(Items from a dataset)
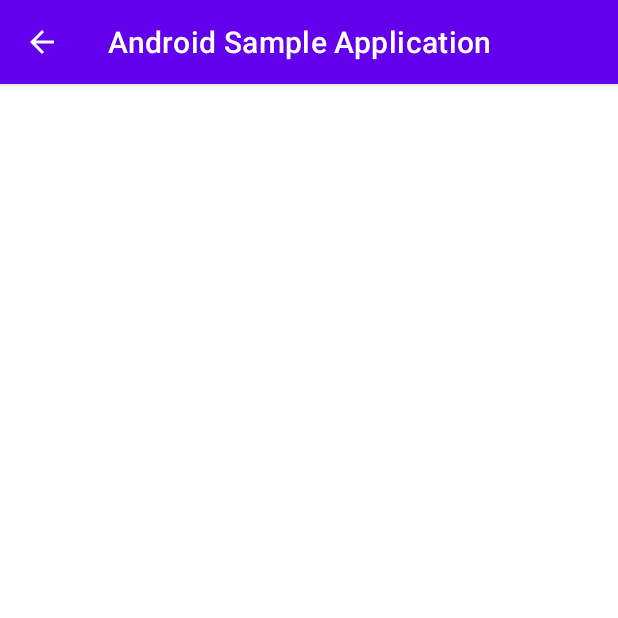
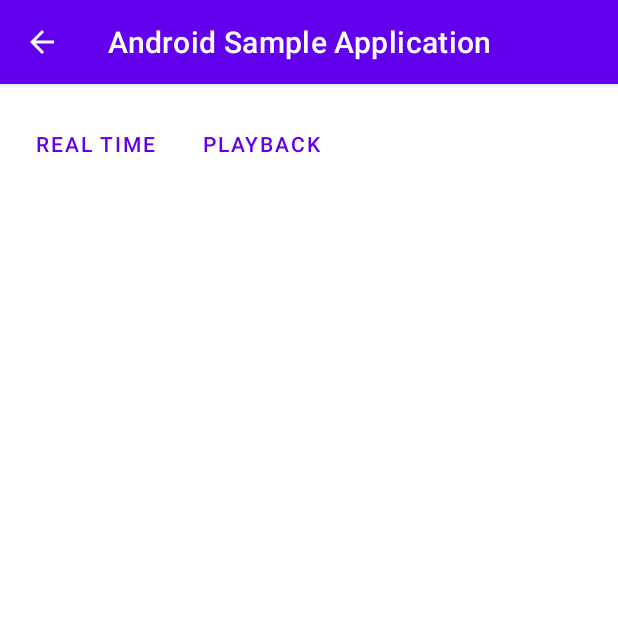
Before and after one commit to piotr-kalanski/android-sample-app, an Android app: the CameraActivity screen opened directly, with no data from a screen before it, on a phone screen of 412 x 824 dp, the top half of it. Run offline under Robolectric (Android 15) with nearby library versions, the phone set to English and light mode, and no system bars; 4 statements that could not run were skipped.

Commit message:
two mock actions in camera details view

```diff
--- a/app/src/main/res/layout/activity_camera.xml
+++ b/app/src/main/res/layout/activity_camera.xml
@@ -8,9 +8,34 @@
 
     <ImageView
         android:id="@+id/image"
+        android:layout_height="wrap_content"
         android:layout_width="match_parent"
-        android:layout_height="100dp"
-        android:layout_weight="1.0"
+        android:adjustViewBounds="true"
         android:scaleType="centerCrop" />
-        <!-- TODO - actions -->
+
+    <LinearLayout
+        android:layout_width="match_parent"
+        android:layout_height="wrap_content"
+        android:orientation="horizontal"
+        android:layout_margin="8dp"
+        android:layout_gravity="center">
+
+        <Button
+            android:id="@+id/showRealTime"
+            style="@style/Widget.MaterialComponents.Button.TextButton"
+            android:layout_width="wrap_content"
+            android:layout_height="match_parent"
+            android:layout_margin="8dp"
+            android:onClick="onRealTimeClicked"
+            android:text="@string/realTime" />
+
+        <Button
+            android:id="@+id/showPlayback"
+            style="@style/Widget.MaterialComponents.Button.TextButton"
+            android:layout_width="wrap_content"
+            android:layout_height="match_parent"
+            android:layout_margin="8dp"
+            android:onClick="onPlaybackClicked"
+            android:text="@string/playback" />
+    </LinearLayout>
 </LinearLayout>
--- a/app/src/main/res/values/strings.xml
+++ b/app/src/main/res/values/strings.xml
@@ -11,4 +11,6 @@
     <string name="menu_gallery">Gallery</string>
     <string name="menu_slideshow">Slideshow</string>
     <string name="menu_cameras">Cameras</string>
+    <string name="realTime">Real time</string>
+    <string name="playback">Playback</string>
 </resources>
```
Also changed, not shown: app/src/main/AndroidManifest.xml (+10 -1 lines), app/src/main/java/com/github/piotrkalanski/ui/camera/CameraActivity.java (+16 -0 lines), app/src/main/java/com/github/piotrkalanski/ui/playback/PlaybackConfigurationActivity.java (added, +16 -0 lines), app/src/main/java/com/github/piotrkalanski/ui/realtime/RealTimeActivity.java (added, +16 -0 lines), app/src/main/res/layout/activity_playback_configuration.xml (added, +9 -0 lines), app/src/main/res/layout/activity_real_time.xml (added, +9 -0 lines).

** What to produce **
Which lines above contain the word "strings"? Copy all of them.

** Result of the exercise **
--- a/app/src/main/res/values/strings.xml
+++ b/app/src/main/res/values/strings.xml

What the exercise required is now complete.